Jeremy Lin signing a good move for Charlotte Hornets

Jeremy Lin? I like it.

The Charlotte Hornets agreed to terms with Lin Wednesday, according to a source, with the signing expected to be made official Thursday (UPDATE: The Hornets now have made it official). Lin has fallen a ways since his "Linsanity" days in New York in 2012 -- he appeared on the cover of Sports Illustrated for two consecutive weeks in February 2012, and he remains the first American of Chinese or Taiwanese descent to play in the NBA. Lin was courted as a backup this time, behind Kemba Walker at point guard, and apparently he's fine with that since he displayed the Hornets' logo on his Instagram account as a way of "announcing" his signing Wednesday night

Lin will not be the savior for the Charlotte Hornets.

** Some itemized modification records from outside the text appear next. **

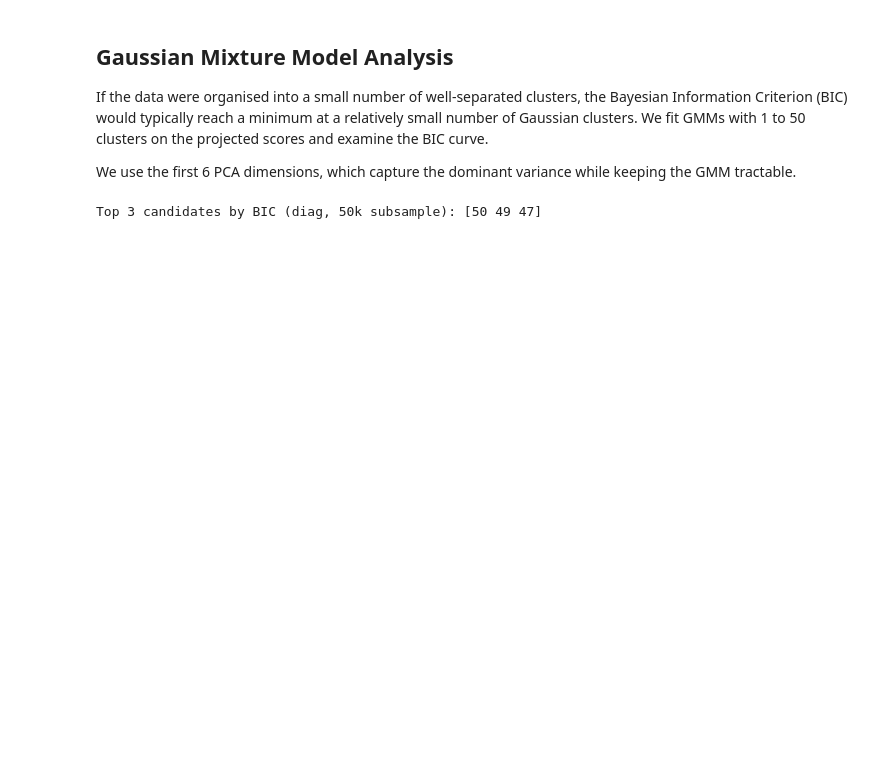
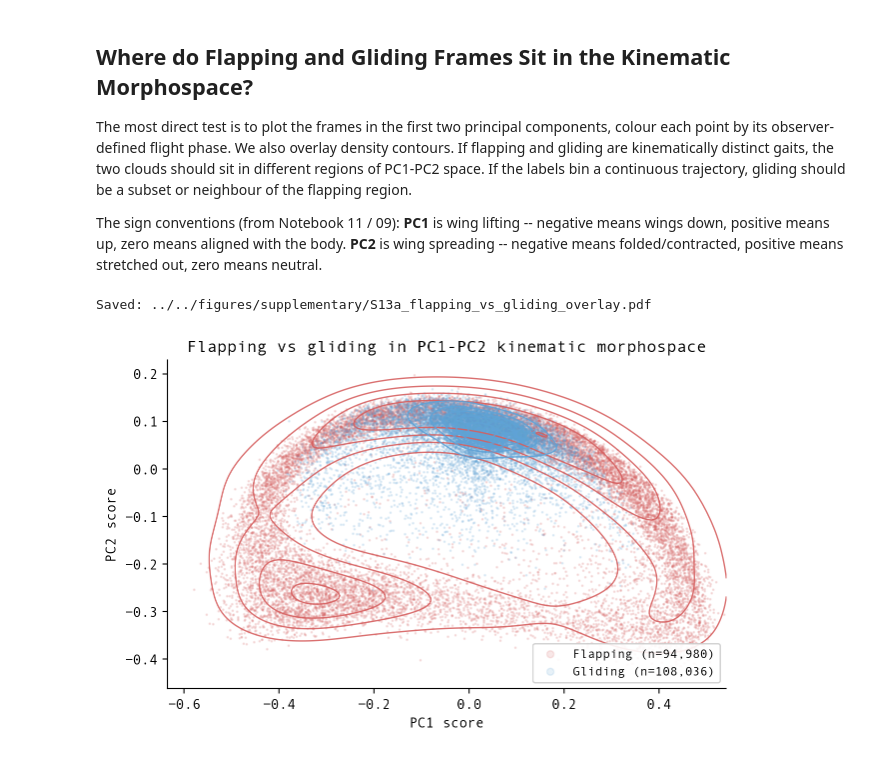
Before and after one commit to LydiaFrance/kinematic-morphospace, a Jupyter notebook: examples/hawks/12_FlightBehaviourContinuum.ipynb, the cells around one changed output. Saved outputs shown, nothing was run; the diff lists cells and outputs as text; code cells hidden in the pictures; blank space fills up the shorter version.

```diff
--- a/examples/hawks/12_FlightBehaviourContinuum.ipynb
+++ b/examples/hawks/12_FlightBehaviourContinuum.ipynb
@@ -65,27 +127,34 @@ Modes: 12
 # %% [markdown]
-## Gaussian Mixture Model Analysis
+<a id="overlay"></a>
+## Where do Flapping and Gliding Frames Sit in the Kinematic Morphospace?
 
-If the data were organised into a small number of well-separated clusters, the Bayesian Information Criterion (BIC) would typically reach a minimum at a relatively small number of Gaussian clusters. We fit GMMs with 1 to 50 clusters on the projected scores and examine the BIC curve.
+The most direct test is to plot the frames in the first two principal components, colour each point by its observer-defined flight phase. We also overlay density contours. If flapping and gliding are kinematically distinct gaits, the two clouds should sit in different regions of PC1-PC2 space. If the labels bin a continuous trajectory, gliding should be a subset or neighbour of the flapping region.
 
-We use the first 6 PCA dimensions, which capture the dominant variance while keeping the GMM tractable.
+The sign conventions (from Notebook 11 / 09): **PC1** is wing lifting -- negative means wings down, positive means up, zero means aligned with the body. **PC2** is wing spreading -- negative means folded/contracted, positive means stretched out, zero means neutral.
 # %%
-# Stage 1: Fast diagonal-covariance sweep on a 50k subsample to find BIC minimum
-n_dims = 6
-rng = np.random.default_rng(42)
-idx = rng.choice(scores.shape[0], min(50_000, scores.shape[0]), replace=False)
-scores_sub = scores[idx, :n_dims]
+# --- Headline figure: PC1 vs PC2 overlay with flapping/gliding KDE contours ---
+rng = ensure_rng(CONFIG["rng_seed"])
+n_each = CONFIG["plot_subsample"] // 2
 
-bic_sweep = []
-for k in range(1, 51):
-    gmm = GaussianMixture(
-        n_components=k, covariance_type="diag",
-        n_init=3, max_iter=300, random_state=42, tol=1e-3
-    )
-    gmm.fit(scores_sub)
-    bic_sweep.append(gmm.bic(scores_sub))
+# Subsample frame indices for each flight phase (for plotting density)
+flap_idx  = rng.choice(np.flatnonzero(is_flapping),   size=min(n_each, int(is_flapping.sum())),   replace=False)
+glide_idx = rng.choice(np.flatnonzero(is_gliding),    size=min(n_each, int(is_gliding.sum())),    replace=False)
+trans_idx = rng.choice(np.flatnonzero(is_transition), size=min(n_each, int(is_transition.sum())), replace=False)
 
-best_candidates = np.argsort(bic_sweep)[:3] + 1
-print(f"Top 3 candidates by BIC (diag, 50k subsample): {best_candidates}")
+# Smaller paired-sample subsets for KDE contours (KDE is O(n^2))
+kde_n = 5000
+flap_kde_idx  = rng.choice(flap_idx,  size=min(kde_n, len(flap_idx)),  replace=False)
+glide_kde_idx = rng.choice(glide_idx, size=min(kde_n, len(glide_idx)), replace=False)
+
+fig = plot_flight_phase_overlay(
+    scores, flap_idx, glide_idx, flap_kde_idx, glide_kde_idx,
+    colours=CONFIG["colours"],
+    flap_label=f"Flapping (n={is_flapping.sum():,})",
+    glide_label=f"Gliding (n={is_gliding.sum():,})",
+)
+save_figure(fig, CONFIG["fig_dir"] / "S13a_flapping_vs_gliding_overlay.pdf", rasterize=True)
+plt.show()
 # %% [output]
-Top 3 candidates by BIC (diag, 50k subsample): [50 49 47]
+Saved: ../../figures/supplementary/S13a_flapping_vs_gliding_overlay.pdf
+[figure, added]
 # %%
```
Also changed, not shown: parts of 26 cells of this notebook.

He will not, by himself, lead the Hornets to "the promised land," to use the analogy that GM Dave Gettleman used when the Carolina Panthers announced Cam Newton's $103-million signing recently. Lin is a good NBA player but not a great one -- don't overhype this move.

But he will fit better with this team than Lance Stephenson ever did, and at a much more reasonable price. He's shaky defensively but he can score (he has a career average of 11.7 points per game). And the one thing the Hornets have proved this offseason is that they are going to put some more points on the scoreboard even if it means they are less effective defensively.

So at least their games are going to be more entertaining. And I am not a huge fan of Brian Roberts, so making him the third point guard instead of Kemba's primary backup makes sense to me. This is a good move for the Hornets, and hopefully it will be a good move for Lin, too. He did not do well with the L.A. Lakers last season, but he's a fine scorer and really good in the pick-and-roll, and I can see situations where he gets hot in the third quarter and Steve Clifford plays a hunch and leaves him in during the fourth and lets him play alongside Walker.

It gives the Hornets more scoring options, basically, and that's a good thing for such an offensively challenged team (Lin will more or less take the roster spot of Mo Williams). It's not going to be Linsanity around here, but this will be a better team with Lin on it.


DWS44 said...

Definitely better than Roberts, but I suppose this will end, or at least significantly diminish the chances of Aaron Harrison making the roster. I was really hoping he'd make it on the team.

Clay said...

Time to rename your son Jeremy and your daughter Lin.

Anonymous said...

It's a really nice pick up by Mr. Cho and the Hornets organization. LIn will excel under the right system and team. I think both parties will benefit from this transaction and Charlotte fan will enjoy the journey in the next two seasons. Good luck to Jeremy and the Charlotte Hornets.

USC88 said...

He's a ball-dominant PG like Mo Williams was. If Big Al and Kemba are sitting for a spell, Lin can provide some offense. Seems like a good fit. Sounds like we can expect a bigger role for Troy Daniels on the second line as well. I like how the team depth is coming together.

Anonymous said...

At a very cheap price...geeeeeeee

Kwok Wai Lai said...

For those who are really interested to know what happened to Jeremy Lin last season, the article by Andy Kamenetzky of Lakersnation would be a good reference.

Jeremy Lin is the number 1 shot blocker among NBA point guards per 48 mins this past season
Jeremy Lin is ranked 17th in Steals per 48 mins; Kemba Walker is ranked 18th
The DRPM (Defensive Real Plus Minus) of Jeremy Lin is ranked 20 among 84 NBA PGs
The ORPM (Offensive Real Plus Minus) of Jeremy Lin is ranked 19th among 84 PGs
The RPM (Real Plus Minus) of Jeremy Lin is ranked 18th among all PGs.
The WAR (wins attributable to each player on RPM) of Jeremy Lin is ranked 17th

There are only 14 PGs with both positive DRPM & positive ORPM and Jeremy is ranked 13th.

ORPM: Player's estimated on-court impact on team offensive performance, measured in points scored per 100 offensive possessions
DRPM: Player's estimated on-court impact on team defensive performance, measured in points allowed per 100 defensive possessions
RPM: Player's estimated on-court impact on team performance, measured in net point differential per 100 offensive and defensive possessions. RPM takes into account teammates, opponents and additional factors
WAR: The estimated number of team wins attributable to each player, based on RPM